Each entry needs to be copied exactly, with nothing left out.
○ ○ ○ ○ ○ ○ ○
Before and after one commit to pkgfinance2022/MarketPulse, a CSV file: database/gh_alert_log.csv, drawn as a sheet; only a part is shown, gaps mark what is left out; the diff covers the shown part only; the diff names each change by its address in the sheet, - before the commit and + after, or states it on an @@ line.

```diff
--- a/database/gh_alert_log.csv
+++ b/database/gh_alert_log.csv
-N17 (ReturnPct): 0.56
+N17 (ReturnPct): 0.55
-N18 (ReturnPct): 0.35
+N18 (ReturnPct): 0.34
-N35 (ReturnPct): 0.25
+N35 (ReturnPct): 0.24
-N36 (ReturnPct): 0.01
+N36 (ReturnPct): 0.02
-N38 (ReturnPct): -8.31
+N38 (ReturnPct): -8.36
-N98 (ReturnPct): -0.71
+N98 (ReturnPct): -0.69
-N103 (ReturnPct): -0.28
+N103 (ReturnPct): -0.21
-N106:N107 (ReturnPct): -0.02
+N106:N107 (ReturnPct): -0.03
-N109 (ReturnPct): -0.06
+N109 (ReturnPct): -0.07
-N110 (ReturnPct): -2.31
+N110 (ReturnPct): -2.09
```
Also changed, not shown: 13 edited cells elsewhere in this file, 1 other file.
○ ○ ○ ○ ○ ○ ○
TASK RESULT
Before and after one commit to pkgfinance2022/MarketPulse, a CSV file: database/gh_alert_log.csv, drawn as a sheet; only a part is shown, gaps mark what is left out; the diff covers the shown part only; the diff names each change by its address in the sheet, - before the commit and + after, or states it on an @@ line.

```diff
--- a/database/gh_alert_log.csv
+++ b/database/gh_alert_log.csv
-N17 (ReturnPct): 0.56
+N17 (ReturnPct): 0.55
-N18 (ReturnPct): 0.35
+N18 (ReturnPct): 0.34
-N35 (ReturnPct): 0.25
+N35 (ReturnPct): 0.24
-N36 (ReturnPct): 0.01
+N36 (ReturnPct): 0.02
-N38 (ReturnPct): -8.31
+N38 (ReturnPct): -8.36
-N98 (ReturnPct): -0.71
+N98 (ReturnPct): -0.69
-N103 (ReturnPct): -0.28
+N103 (ReturnPct): -0.21
-N106:N107 (ReturnPct): -0.02
+N106:N107 (ReturnPct): -0.03
-N109 (ReturnPct): -0.06
+N109 (ReturnPct): -0.07
-N110 (ReturnPct): -2.31
+N110 (ReturnPct): -2.09
```
Also changed, not shown: 13 edited cells elsewhere in this file, 1 other file.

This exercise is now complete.